### Work to complete
Using the listing below, show all lines that hold the word "content".

= Beginning of Section =

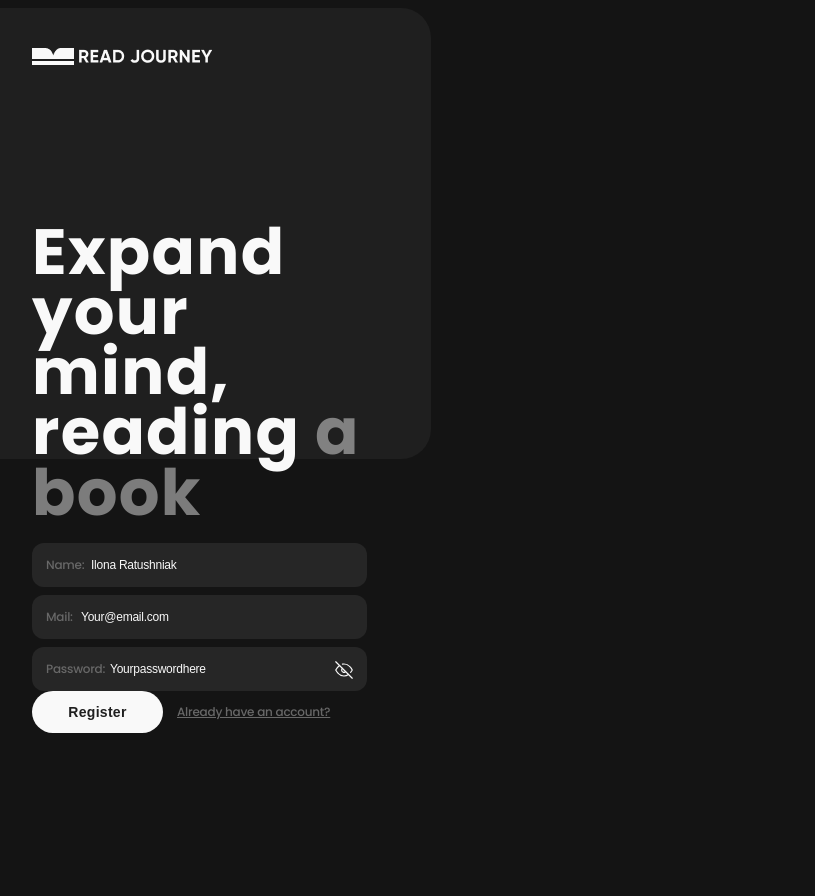
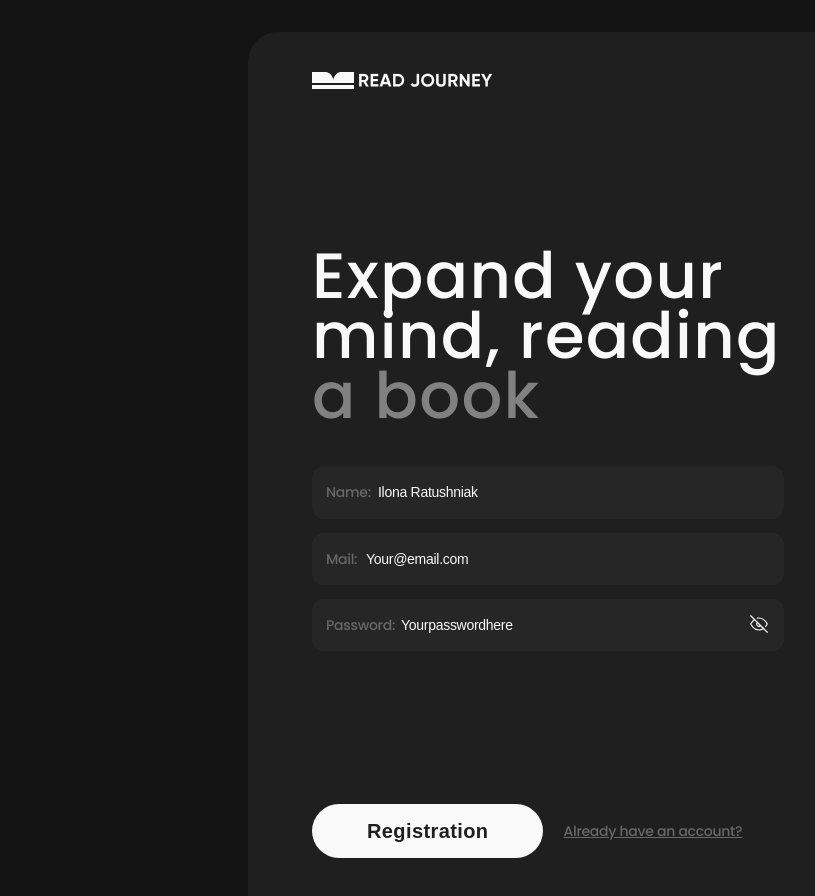
Before and after one commit to valerie-kan/read-journey, a React (Vite) app: page /register in a window 1280 px wide. Shown: the top 896 px of the page, without its empty margins (40-855 px from the left). Before the commit the page ends 800 px from the top, so only its background shows below. Built offline with nearby package versions, Linux system fonts and the light colour scheme; grey boxes are pictures that could not be loaded.

Commit message:
add container and adaptive layout

```diff
--- a/src/components/AuthForm/AuthForm.jsx
+++ b/src/components/AuthForm/AuthForm.jsx
@@ -1,11 +1,8 @@
-// import { useState } from "react";
 import { Link } from "react-router";
 import css from "./AuthForm.module.css";
 
 import Input from "../Input/Input";
-// import clsx from "clsx";
-
-// import sprite from "../../assets/icons/symbol-defs.svg";
+import Container from "../Container/Container";
 
 const AuthForm = ({
   register,
@@ -15,12 +12,8 @@ const AuthForm = ({
   linkTo,
   linkName,
 }) => {
-  //   const [showPassword, setShowPassword] = useState(false);
-
-  //   const togglePasswordVisibility = () => {
-  //     setShowPassword((prev) => !prev);
-  //   };
   return (
+    <Container className={css.authWrapper}>
       <div className={css.formWrapper}>
         <img
           className={css.logo}
@@ -43,16 +36,6 @@ const AuthForm = ({
               errors={errors}
               placeholder="Your@email.com"
             />
-          {/* <input
-            className={css.input}
-            id="email"
-            type="email"
-            {...register("email")}
-            placeholder="Your@email.com"
-          />
-          {errors.email && (
-            <p className={css.errMessage}>{errors.email.message}</p>
-          )} */}
           </div>
           <div className={css.inputBox}>
             <label className={css.label} htmlFor="password">
@@ -65,21 +48,6 @@ const AuthForm = ({
               errors={errors}
               placeholder="Yourpasswordhere"
             />
-          {/* <input
-            className={clsx(css.input, css.pwdInput)}
-            id="password"
-            type="password"
-            {...register("password")}
-            placeholder="Yourpasswordhere"
-          />
-          <svg className={css.iconEye} onClick={togglePasswordVisibility}>
-            <use
-              href={`${sprite}#${showPassword ? "icon-eye" : "icon-eye-off"}`}
-            />
-          </svg>
-          {errors.password && (
-            <p className={css.errMessage}>{errors.password.message}</p>
-          )} */}
           </div>
         </div>
         <div className={css.btnWrapper}>
@@ -91,6 +59,14 @@ const AuthForm = ({
           </Link>
         </div>
       </div>
+      <div className={css.imgWrapper}>
+        <img
+          className={css.phoneImg}
+          src="../../assets/images/phone-desktop@1x.png"
+          alt="Phone with books image"
+        />
+      </div>
+    </Container>
   );
 };
 
--- a/src/components/AuthForm/AuthForm.module.css
+++ b/src/components/AuthForm/AuthForm.module.css
@@ -1,10 +1,16 @@
+.authWrapper {
+  display: flex;
+  flex-direction: column;
+  gap: 10px;
+  align-items: center;
+}
+
 .formWrapper {
   background-color: var(--color-bg);
   padding: 20px;
   border-radius: 30px;
-  width: 335px;
-  /* width: 295px; */
-  height: 371px;
+  max-width: 335px;
+  height: 411px;
   display: flex;
   flex-direction: column;
 }
@@ -17,7 +23,7 @@
 }
 
 .formTitle {
-  font-weight: 700;
+  font-weight: 500;
   font-size: 32px;
   line-height: 100%;
   letter-spacing: 0.02em;
@@ -43,7 +49,6 @@
   position: absolute;
   top: 14px;
   left: 14px;
-  font-weight: 500;
   font-size: 12px;
   line-height: 133%;
   letter-spacing: -0.02em;
@@ -58,17 +63,20 @@
 }
 
 .submitBtn {
-  border-radius: 30px;
-  padding: 12px;
-  width: 131px;
+  padding: 12px 29px;
   background-color: var(--color-white);
   font-weight: 700;
   font-size: 14px;
   line-height: 129%;
   letter-spacing: 0.02em;
   color: var(--color-bg);
-  border: none;
-  /* align-items: flex-end; */
+  border: 1px solid transparent;
+}
+
+.submitBtn:hover {
+  border: 1px solid rgba(249, 249, 249, 0.2);
+  background-color: #141414;
+  color: var(--color-white);
 }
 
 .link {
@@ -78,17 +86,43 @@
   letter-spacing: -0.02em;
   color: var(--color-gray);
   align-self: center;
+  transition: color 250ms;
+}
+
+.link:hover {
+  color: var(--color-white);
+}
+
+.imgWrapper {
+  background-color: var(--color-bg);
+  border-radius: 30px;
+  max-width: 295px;
+  padding: 20px 40px 0;
+  overflow: hidden;
+}
+
+.phoneImg {
+  content: url(../../assets/images/phone-mobile@1x.png);
+  max-width: 100%;
+  height: 100%;
 }
 
 @media screen and (min-resolution: 192dpi) {
   .logo {
     content: url(../../assets/images/logo-mobile@2x.png);
   }
+
+  .phoneImg {
+    content: url(../../assets/images/phone-mobile@2x.png);
+  }
 }
 
 @media screen and (min-width: 768px) {
   .formWrapper {
-    padding: 40px 64px;
+    padding-block: 40px;
+    padding-inline: 64px 168px;
+    max-width: 472px;
+    height: 960px;
   }
 
   .logo {
@@ -100,6 +134,44 @@
   .formTitle {
     font-size: 64px;
     line-height: 94%;
+    margin-bottom: 40px;
+  }
+
+  .label {
+    top: 17px;
+    font-size: 14px;
+    line-height: 129%;
+  }
+
+  .inputWrapper {
+    gap: 14px;
+  }
+
+  .btnWrapper {
+    gap: 20px;
+  }
+
+  .btnWrapper {
+    margin-bottom: 174px;
+  }
+
+  .submitBtn {
+    padding: 16px 54px;
+    font-size: 20px;
+    line-height: 100%;
+  }
+
+  .link {
+    font-size: 14px;
+    line-height: 129%;
+  }
+
+  .imgWrapper {
+    display: none;
+  }
+
+  .phoneImg {
+    content: url(../../assets/images/phone-desktop@1x.png);
   }
 }
 
@@ -107,4 +179,40 @@
   .logo {
     content: url(../../assets/images/logo-desktop@2x.png);
   }
+
+  .phoneImg {
+    content: url(../../assets/images/phone-desktop@2x.png);
+  }
 }
+
+@media screen and (min-width: 1440px) {
+  .authWrapper {
+    flex-direction: row;
+    gap: 16px;
+    align-items: stretch;
+    justify-content: center;
+  }
+
+  .formWrapper {
+    padding-inline: 64px;
+    height: 656px;
+  }
+
+  .logo {
+    margin-bottom: 107px;
+  }
+
+  .btnWrapper {
+    margin-bottom: 0;
+  }
+
+  .imgWrapper {
+    display: block;
+    padding: 80px 98px 0;
+    max-width: none;
+  }
+
+  .phoneImg {
+    width: 405px;
+  }
+}
--- a/src/components/AuthForm/RegisterForm.jsx
+++ b/src/components/AuthForm/RegisterForm.jsx
@@ -20,7 +20,7 @@ const RegisterForm = () => {
     <AuthForm
       register={register}
       errors={errors}
-      btnName="Register"
+      btnName="Registration"
       linkTo="/login"
       linkName="Already have an account?"
     >
@@ -34,9 +34,6 @@ const RegisterForm = () => {
           register={register}
           errors={errors}
           placeholder="Ilona Ratushniak"
-          btnName="Register"
-          linkTo="/login"
-          linkName="Already have an account?"
         />
       </div>
     </AuthForm>
--- /dev/null
+++ b/src/components/Container/Container.jsx
@@ -0,0 +1,9 @@
+import clsx from "clsx";
+
+import css from "./Container.module.css";
+
+const Container = ({ children, className }) => {
+  return <div className={clsx(css.container, className)}>{children}</div>;
+};
+
+export default Container;
--- /dev/null
+++ b/src/components/Container/Container.module.css
@@ -0,0 +1,18 @@
+.container {
+  min-width: 320px;
+  padding: 20px;
+  margin: 0 auto;
+}
+
+@media screen and (min-width: 768px) {
+  .container {
+    width: 768px;
+    padding: 32px;
+  }
+}
+
+@media screen and (min-width: 1440px) {
+  .container {
+    width: 1440px;
+  }
+}
--- a/src/components/Input/Input.module.css
+++ b/src/components/Input/Input.module.css
@@ -1,32 +1,32 @@
 .input {
   border-radius: 12px;
+  box-sizing: border-box;
   padding: 14px;
-  width: 272px;
-  /* width: 232px; */
+  width: 100%;
   background-color: var(--color-input);
-  height: 16px;
   padding-left: 49px;
-  font-weight: 500;
   font-size: 12px;
   line-height: 133%;
   letter-spacing: -0.02em;
-  border: none;
+  border: 1px solid transparent;
   outline: none;
+  transition: border-color 250ms;
 }
 
 .pwdInput {
-  width: 243px;
-  /* width: 203px; */
   padding-left: 78px;
 }
 
 .nameInput {
-  width: 262px;
   padding-left: 59px;
 }
 
 .input::placeholder {
   color: var(--color-white);
+}
+
+.input:hover {
+  border-color: rgba(249, 249, 249, 0.1);
 }
 
 .iconEye {
@@ -37,3 +37,25 @@
   right: 14px;
   cursor: pointer;
 }
+
+@media screen and (min-width: 768px) {
+  .input {
+    padding-block: 16px;
+    font-size: 14px;
+    line-height: 129%;
+    padding-left: 53px;
+  }
+
+  .nameInput {
+    padding-left: 65px;
+  }
+
+  .pwdInput {
+    padding-left: 88px;
+  }
+
+  .iconEye {
+    top: 16px;
+    right: 16px;
+  }
+}
--- a/src/index.css
+++ b/src/index.css
@@ -1,9 +1,8 @@
 :root {
   font-family: "Poppins", sans-serif;
-  letter-spacing: -0.02em;
 
   color-scheme: dark;
-  color: #f9f9f9;
+  color: var(--color-white);
   background-color: #141414;
 
   --color-bg: #1f1f1f;
@@ -12,18 +11,8 @@
   --color-input: #262626;
 }
 
-a {
-  /* font-weight: 500;
-  color: #646cff;
-  text-decoration: inherit; */
-}
-
 body {
-  /* margin: 0;
-  display: flex;
-  place-items: center;
-  min-width: 320px;
-  min-height: 100vh; */
+  margin: 0 auto;
 }
 
 h1,
@@ -44,9 +33,9 @@ li {
 button {
   border-radius: 30px;
   cursor: pointer;
-  transition: border-color 0.25s;
+  transition: background-color 250ms, color 250ms, border 250ms;
 }
 
-/* button:hover {
-  border-color: #646cff;
-} */
+img {
+  display: block;
+}
```
Lines whose indentation alone changed are shown as unchanged.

= End of Section =

### Final answer
+  content: url(../../assets/images/phone-mobile@1x.png);
     content: url(../../assets/images/logo-mobile@2x.png);
+    content: url(../../assets/images/phone-mobile@2x.png);
+    content: url(../../assets/images/phone-desktop@1x.png);
     content: url(../../assets/images/logo-desktop@2x.png);
+    content: url(../../assets/images/phone-desktop@2x.png);
+    justify-content: center;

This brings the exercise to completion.